Medical literature explained away the reason for not treating syphilis patients by stating long-term studies had to occur to understand the pathogenesis of the disease before an effective program could control it.

Leonard states that Lyme disease creates a similar yet different multi-staged, chronic infection and that a similar experimental rational could be used to in efforts of creating treatments and vaccines.

Author Dr. Colin Ross obtained FOIA documents on unethical government experimentation and noted that:

“The Tuskeegee Syphilis Study was eventually shut down in 1972 because of the efforts of an investigative journalist. There is no evidence to suggest that the government or the medical profession had any intention of closing the study as of 1972.”

And here we are today, nearly 50 years after a horrific 40 year human experiment, which allowed patients to suffer and die while the government calmly observed the tragedy unfold.
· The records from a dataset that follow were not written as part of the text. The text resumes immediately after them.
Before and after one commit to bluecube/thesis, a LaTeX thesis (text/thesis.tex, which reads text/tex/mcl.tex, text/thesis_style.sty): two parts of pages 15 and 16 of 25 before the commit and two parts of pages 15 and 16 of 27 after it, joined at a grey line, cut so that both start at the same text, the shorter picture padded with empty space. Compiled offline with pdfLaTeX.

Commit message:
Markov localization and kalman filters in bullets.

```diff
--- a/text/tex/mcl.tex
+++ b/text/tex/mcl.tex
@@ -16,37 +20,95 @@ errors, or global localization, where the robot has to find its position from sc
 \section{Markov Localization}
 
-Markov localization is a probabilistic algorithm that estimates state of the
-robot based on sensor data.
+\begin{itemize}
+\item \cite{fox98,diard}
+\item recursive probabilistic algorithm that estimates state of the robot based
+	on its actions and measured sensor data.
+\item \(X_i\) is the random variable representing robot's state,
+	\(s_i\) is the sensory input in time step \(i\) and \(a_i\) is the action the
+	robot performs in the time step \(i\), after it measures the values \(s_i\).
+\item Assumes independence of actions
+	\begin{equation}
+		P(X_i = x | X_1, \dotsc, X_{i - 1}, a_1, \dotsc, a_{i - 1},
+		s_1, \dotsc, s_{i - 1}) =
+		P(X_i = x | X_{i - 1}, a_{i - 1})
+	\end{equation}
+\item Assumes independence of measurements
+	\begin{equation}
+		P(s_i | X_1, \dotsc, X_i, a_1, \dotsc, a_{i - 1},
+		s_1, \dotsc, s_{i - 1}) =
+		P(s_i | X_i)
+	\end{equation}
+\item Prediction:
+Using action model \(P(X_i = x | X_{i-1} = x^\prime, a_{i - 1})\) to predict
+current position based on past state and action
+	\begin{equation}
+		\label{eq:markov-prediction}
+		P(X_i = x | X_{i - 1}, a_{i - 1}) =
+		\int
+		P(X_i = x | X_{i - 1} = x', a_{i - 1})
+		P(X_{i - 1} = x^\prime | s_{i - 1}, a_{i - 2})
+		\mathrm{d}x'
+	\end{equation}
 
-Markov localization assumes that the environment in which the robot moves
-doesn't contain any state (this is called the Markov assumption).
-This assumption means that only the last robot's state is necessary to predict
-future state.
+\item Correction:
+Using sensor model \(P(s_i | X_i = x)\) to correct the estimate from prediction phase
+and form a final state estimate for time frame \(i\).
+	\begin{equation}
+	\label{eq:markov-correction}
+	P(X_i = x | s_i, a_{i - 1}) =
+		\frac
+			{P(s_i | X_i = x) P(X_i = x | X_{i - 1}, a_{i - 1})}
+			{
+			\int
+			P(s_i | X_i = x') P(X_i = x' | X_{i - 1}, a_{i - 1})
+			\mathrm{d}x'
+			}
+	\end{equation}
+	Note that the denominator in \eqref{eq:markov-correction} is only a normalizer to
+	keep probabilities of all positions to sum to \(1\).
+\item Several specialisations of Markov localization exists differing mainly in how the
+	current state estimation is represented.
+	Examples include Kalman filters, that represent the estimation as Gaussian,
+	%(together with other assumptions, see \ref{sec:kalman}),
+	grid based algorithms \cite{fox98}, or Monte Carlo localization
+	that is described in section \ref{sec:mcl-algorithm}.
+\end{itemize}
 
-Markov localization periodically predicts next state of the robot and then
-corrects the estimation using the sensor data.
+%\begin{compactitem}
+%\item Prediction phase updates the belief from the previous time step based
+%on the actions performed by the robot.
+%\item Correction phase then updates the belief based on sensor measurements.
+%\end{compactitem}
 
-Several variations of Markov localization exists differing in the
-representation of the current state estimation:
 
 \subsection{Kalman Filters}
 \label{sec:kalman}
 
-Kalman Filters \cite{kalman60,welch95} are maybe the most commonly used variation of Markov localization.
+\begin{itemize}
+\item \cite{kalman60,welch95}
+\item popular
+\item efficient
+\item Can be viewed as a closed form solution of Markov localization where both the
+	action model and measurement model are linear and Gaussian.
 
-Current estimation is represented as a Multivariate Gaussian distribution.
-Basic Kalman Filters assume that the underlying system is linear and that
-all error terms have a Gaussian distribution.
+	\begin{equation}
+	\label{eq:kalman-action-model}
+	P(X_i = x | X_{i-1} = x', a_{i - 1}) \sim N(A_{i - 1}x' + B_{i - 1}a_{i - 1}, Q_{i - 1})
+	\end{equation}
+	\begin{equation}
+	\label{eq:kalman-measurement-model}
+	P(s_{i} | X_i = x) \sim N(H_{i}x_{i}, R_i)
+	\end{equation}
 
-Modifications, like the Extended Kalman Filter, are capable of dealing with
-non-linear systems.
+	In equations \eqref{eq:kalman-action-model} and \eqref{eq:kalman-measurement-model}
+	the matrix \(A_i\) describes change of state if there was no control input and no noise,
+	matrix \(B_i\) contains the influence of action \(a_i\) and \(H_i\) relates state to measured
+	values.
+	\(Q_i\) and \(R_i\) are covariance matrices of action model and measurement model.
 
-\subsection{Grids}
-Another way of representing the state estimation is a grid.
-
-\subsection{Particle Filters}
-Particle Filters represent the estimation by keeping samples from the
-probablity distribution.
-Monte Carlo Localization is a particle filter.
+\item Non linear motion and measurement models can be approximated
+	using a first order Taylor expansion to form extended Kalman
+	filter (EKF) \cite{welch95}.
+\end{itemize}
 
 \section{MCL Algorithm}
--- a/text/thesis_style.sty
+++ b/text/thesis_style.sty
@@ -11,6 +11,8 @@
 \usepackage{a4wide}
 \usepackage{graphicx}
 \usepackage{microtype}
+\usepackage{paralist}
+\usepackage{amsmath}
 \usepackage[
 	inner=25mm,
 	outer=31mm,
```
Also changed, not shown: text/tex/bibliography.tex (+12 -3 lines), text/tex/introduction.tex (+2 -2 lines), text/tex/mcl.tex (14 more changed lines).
And, bizarrely, there is a current inquiry into the Lyme/MSIDS debacle due to the efforts of another investigative journalist:

We find ourselves in another 40 year experiment where the medical establishment and our government calmly observe us – denying us, refusing to even test and treat us, and worse yet – telling us it doesn’t even exist.
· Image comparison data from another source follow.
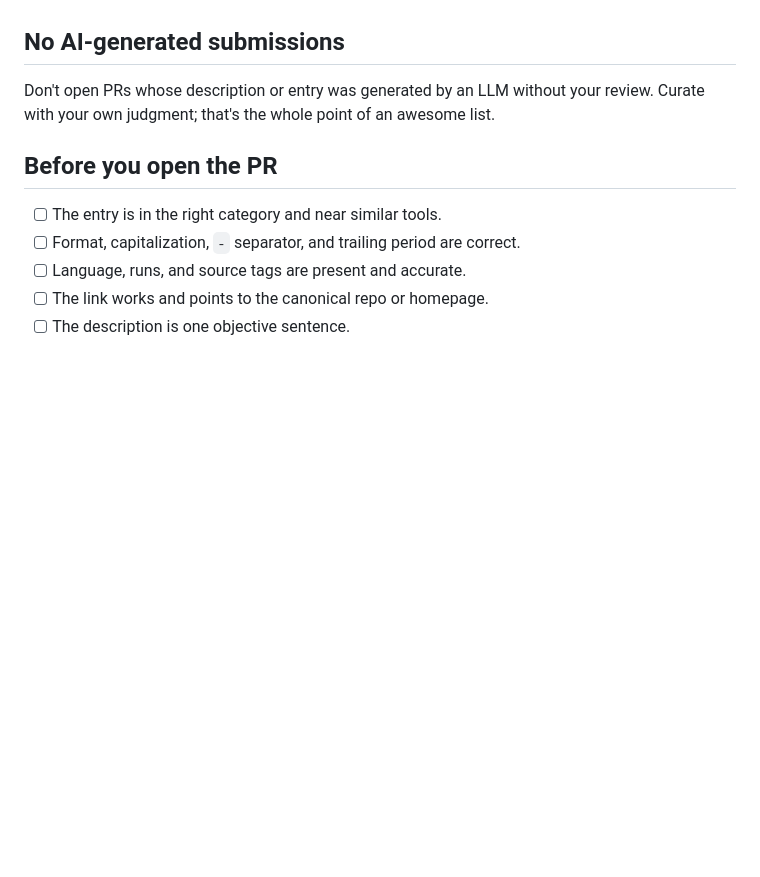
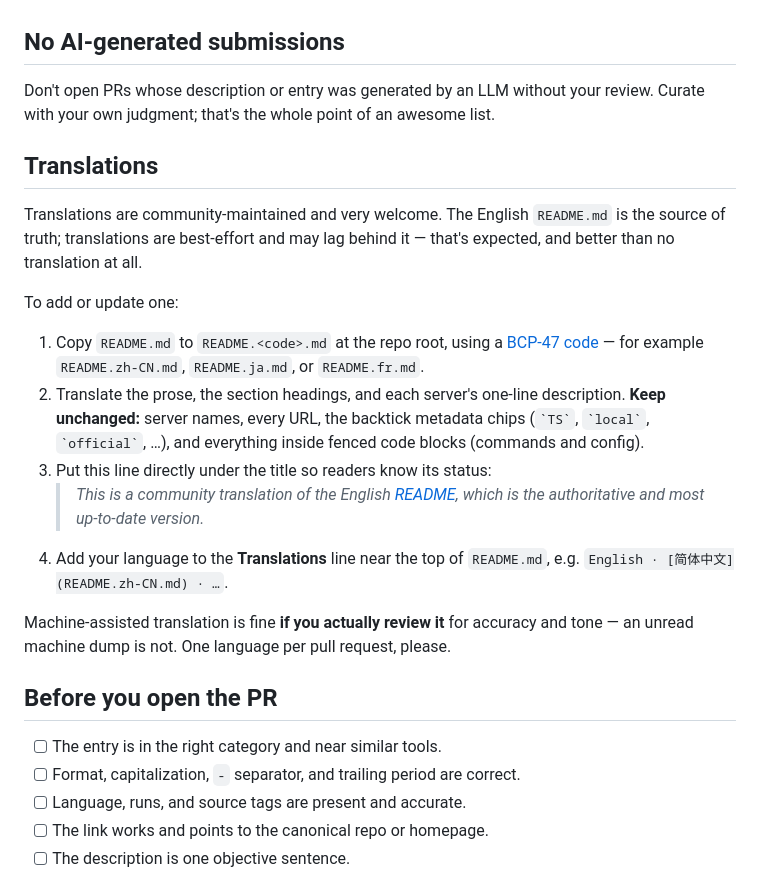
Before and after one commit to Kuberwastaken/awesome-claude-mcp-servers, a Markdown page: CONTRIBUTING.md, the part around the change. Drawn GitHub-style; blank space fills up the shorter version.

Commit message:
Set up community-maintained translations
Invite contributions via the README nav and document the process (file naming,
what to keep unchanged, the 'may be outdated' disclaimer) in CONTRIBUTING.
No auto-generated translations that would silently rot.

```diff
--- a/CONTRIBUTING.md
+++ b/CONTRIBUTING.md
@@ -57,6 +57,20 @@ You're welcome to submit your own project — but **say so in the PR description
 
 Don't open PRs whose description or entry was generated by an LLM without your review. Curate with your own judgment; that's the whole point of an awesome list.
 
+## Translations
+
+Translations are community-maintained and very welcome. The English `README.md` is the source of truth; translations are best-effort and may lag behind it — that's expected, and better than no translation at all.
+
+To add or update one:
+
+1. Copy `README.md` to `README.<code>.md` at the repo root, using a [BCP-47 code](https://en.wikipedia.org/wiki/IETF_language_tag) — for example `README.zh-CN.md`, `README.ja.md`, or `README.fr.md`.
+2. Translate the prose, the section headings, and each server's one-line description. **Keep unchanged:** server names, every URL, the backtick metadata chips (`` `TS` ``, `` `local` ``, `` `official` ``, …), and everything inside fenced code blocks (commands and config).
+3. Put this line directly under the title so readers know its status:
+   > _This is a community translation of the English [README](README.md), which is the authoritative and most up-to-date version._
+4. Add your language to the **Translations** line near the top of `README.md`, e.g. `English · [简体中文](README.zh-CN.md) · …`.
+
+Machine-assisted translation is fine **if you actually review it** for accuracy and tone — an unread machine dump is not. One language per pull request, please.
+
 ## Before you open the PR
 
 - [ ] The entry is in the right category and near similar tools.
```
Also changed, not shown: README.md (+2 -0 lines).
Doctors who attempt to treat this appropriately are singled out:

My own doctor went through this as well:

In this Tuskegee slideshow, by Kim Augustine, please note slide #8 that the “participants” were told they had “bad blood.” Could this be the equivalent of Lyme patients all being told they have MUS (medically unexplained symptoms) which in the psychiatric world means you are psychosomatic?

Please watch Gene Shapiro accuse patients suffering with Lyme symptoms of MUS:  He urges the medical community to develop ways to prevent “healthcare-seeking behaviors” by parents who believe their children may have Lyme disease.

Also, please remember that Gary Wormser, the lead author on the IDSA Lyme Guidelines not only has conflicts of interests, but travels around the country giving lectures on biological warfare treatments. Coincidence? You have to scroll down a ways, but you will discover Wormser authored, “How Germs Become Weapons: Recognizing Agents – Treating Patients.” For the relapsing anthrax bioweapon he recommends long-term combination antibiotic therapy, yet denies this very treatment for relapsing Lyme/MSIDS. He was also at ground zero for HIV, defining treatments for the AIDS epidemic, which occurred at the same time as the Lyme/MSIDS debacle. You can read about Steere and other biowarfare details within this link as well.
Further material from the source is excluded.